A brazen air raid by Sri Lanka's rebels over the capital left three dead and 43 wounded before the military was able to shoot down the attacking aircraft, the government said.
Tamil Tiger rebels sent two planes on the surprise raid Friday night before anti-aircraft fire shot both of them out of the sky, the military said.
The rebels said the planes intentionally crashed as part of a suicide attack on two air force installations.
One plane crashed into a government office building in the heart of Colombo, killing the pilot and a bystander and wounding more than 40 others. The other came down in a suburb, killing that pilot as well, the military said.

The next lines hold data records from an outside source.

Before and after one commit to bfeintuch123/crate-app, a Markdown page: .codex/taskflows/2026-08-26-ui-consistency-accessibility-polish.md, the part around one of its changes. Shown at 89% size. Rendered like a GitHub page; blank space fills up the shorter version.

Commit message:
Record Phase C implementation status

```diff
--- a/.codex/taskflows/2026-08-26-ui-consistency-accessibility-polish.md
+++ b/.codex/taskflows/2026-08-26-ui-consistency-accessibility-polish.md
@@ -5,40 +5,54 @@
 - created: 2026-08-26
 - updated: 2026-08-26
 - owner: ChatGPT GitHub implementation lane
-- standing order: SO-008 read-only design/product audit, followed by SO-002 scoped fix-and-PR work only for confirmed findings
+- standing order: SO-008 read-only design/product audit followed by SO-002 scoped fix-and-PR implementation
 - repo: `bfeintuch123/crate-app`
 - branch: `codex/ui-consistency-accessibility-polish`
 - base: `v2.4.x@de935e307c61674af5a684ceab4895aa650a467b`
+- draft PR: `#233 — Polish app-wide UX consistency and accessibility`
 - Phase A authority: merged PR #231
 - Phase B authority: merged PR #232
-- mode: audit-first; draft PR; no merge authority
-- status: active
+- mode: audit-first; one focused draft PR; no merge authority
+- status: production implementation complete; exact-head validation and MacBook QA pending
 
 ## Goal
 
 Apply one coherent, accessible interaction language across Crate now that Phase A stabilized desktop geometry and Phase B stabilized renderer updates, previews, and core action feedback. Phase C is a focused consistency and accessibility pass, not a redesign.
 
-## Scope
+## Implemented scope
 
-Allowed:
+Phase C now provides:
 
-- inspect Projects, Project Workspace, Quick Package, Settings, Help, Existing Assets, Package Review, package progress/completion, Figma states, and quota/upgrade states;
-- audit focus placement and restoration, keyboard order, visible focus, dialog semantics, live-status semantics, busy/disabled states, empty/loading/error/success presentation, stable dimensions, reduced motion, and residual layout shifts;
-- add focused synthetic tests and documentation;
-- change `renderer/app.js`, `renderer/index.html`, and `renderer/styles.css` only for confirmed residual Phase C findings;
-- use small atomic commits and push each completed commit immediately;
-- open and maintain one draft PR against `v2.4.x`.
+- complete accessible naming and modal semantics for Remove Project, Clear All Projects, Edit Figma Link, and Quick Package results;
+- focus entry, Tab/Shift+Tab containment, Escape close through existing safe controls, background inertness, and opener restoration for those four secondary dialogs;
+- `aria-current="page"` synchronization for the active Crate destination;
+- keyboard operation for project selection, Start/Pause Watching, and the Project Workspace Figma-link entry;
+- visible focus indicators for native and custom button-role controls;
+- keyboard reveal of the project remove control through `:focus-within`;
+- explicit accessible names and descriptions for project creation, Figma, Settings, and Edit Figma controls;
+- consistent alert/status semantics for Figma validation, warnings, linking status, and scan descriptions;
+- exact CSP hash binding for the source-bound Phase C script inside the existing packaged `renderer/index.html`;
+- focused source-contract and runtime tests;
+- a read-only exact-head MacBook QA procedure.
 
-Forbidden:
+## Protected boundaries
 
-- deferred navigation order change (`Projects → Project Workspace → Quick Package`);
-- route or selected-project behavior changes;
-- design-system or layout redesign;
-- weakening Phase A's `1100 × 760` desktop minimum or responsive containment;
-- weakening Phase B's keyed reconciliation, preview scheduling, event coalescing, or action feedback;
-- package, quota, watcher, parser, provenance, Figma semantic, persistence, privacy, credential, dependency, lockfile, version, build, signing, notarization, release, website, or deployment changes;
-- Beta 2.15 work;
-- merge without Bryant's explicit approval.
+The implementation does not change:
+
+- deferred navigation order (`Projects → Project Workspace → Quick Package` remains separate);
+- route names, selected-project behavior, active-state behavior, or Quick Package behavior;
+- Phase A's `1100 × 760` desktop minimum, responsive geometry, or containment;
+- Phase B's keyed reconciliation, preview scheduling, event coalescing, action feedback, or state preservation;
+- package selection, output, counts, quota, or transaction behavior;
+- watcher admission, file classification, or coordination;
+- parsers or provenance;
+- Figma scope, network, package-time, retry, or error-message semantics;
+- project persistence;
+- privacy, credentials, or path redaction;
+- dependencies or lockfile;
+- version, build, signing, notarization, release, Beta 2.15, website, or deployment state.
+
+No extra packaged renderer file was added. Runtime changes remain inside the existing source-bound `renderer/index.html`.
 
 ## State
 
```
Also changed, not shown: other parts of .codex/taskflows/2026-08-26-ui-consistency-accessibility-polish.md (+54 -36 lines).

The raid by the rebels' tiny air wing came amid an all-out army offensive that forced the rebels out of nearly all their strongholds in the north and left them on the brink of defeat in their quarter-century separatist war.
The raid was an embarrassment for the government, which said two weeks ago that it had seized all the rebels' airstrips, effectively grounding their small force of light aircraft.

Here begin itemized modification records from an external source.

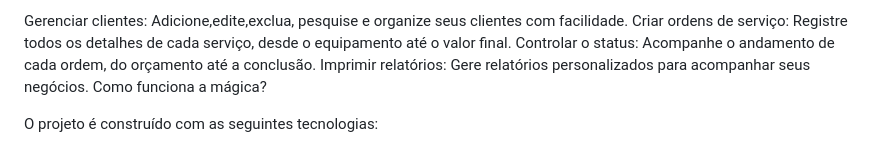
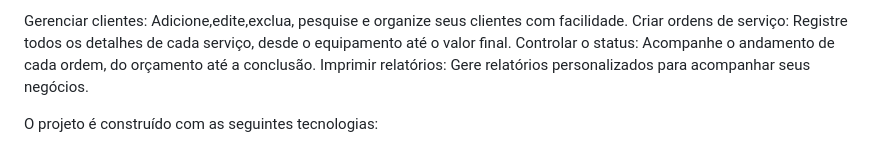
Before and after one commit to MarcViniciusI/OS-tecmaqli, a Markdown page: README.md, the part around the change. Drawn GitHub-style.

```diff
--- a/README.md
+++ b/README.md
@@ -20,7 +20,6 @@ Gerenciar clientes: Adicione,edite,exclua, pesquise e organize seus clientes com
 Criar ordens de serviço: Registre todos os detalhes de cada serviço, desde o equipamento até o valor final.
 Controlar o status: Acompanhe o andamento de cada ordem, do orçamento até a conclusão.
 Imprimir relatórios: Gere relatórios personalizados para acompanhar seus negócios.
-Como funciona a mágica?
 
 O projeto é construído com as seguintes tecnologias:
 
```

However, military spokesman Brig. Udaya Nanayakkara said the failure to bomb any strategic targets was a defeat for the Liberation Tigers of Tamil Eelam. The rebels had used a series of successful air attacks in the past to boost their morale and humiliate the government.
"This is the end of the LTTE, that's all I can say," Nanayakkara said.
However, the attack also showed that the rebels were not ready to surrender, despite a military offensive that swept them from their de facto capital of Kilinochchi last month and then pushed them out of the rest of their strongholds and into a shrinking sliver of territory along the northeast coast.
Searchlights in the sky
The air raid started just after 9:30 p.m. The government immediately shut off all power in the capital, and searchlights crisscrossed the sky. Anti-aircraft fire rippled across the city as tracer rounds flew overhead and flares lit up the night.
Anti-aircraft fire hit one of the planes, which crashed into a tax office in the center of the city near the air force headquarters, said the air force spokesman, Wing Commander Janaka Nanayakkara. The crash killed two people, including the pilot, and wounded 43 others, health officials said.
All the front windows of the high-rise building were shattered, and furniture inside was charred and splintered.
"The army started firing, a loud explosion came from that building. Then I saw a big ball of fire," said a security guard who works nearby and gave his name as Ariyatillake.
Military officials at first said a rebel bomb had hit the building, but they later said they were mistaken and the explosion was caused by the crashing plane. An Associated Press photographer at the scene observed authorities removing debris they described as parts of an aircraft.
The second rebel plane was shot down near an air force base in the town of Katunayake, close to the international airport north of Colombo, Janaka Nanayakkara said.
Witnesses at the international airport said they heard explosions and anti-aircraft fire and were herded into the lobby.
Rebels call attack a success
The rebels said the raid was a suicide attack on the two air force installations and characterized it as a success, according to the rebel-affiliated TamilNet Web site.
The Web site showed a photo of the two pilots posing with rebel leader Velupillai Prabhakaran, a rebel tradition for those about to carry out suicide attacks.
The attack was the first air raid here since October, when the rebels bombed a power station on the outskirts of the city.
The rebels were believed to have three or four light aircraft, which they have used sporadically to attack military bases and other facilities. The military was not sure how many remained, said Udaya Nanayakkara, the military spokesman.
Their most brazen attack two years ago targeted the air force base next to the airport and killed three airmen. In October 2007, rebel planes pounded an air base in the northern town of Anuradhapura as suicide attackers raided the base from the ground, in an assault that destroyed eight government aircraft.
The Tamil Tigers have been fighting since 1983 for an independent state for minority Tamils after decades of marginalization by the Sinhalese majority. The government has vowed to destroy the group and end the war, which has killed more than 70,000 people.
Friday's air raid came amid rising concern for civilian casualties in the northern war zone.
Human Rights Watch said civilian deaths have skyrocketed in the past two months as government forces indiscriminately shelled the war zone and the rebels fired on families trying to flee.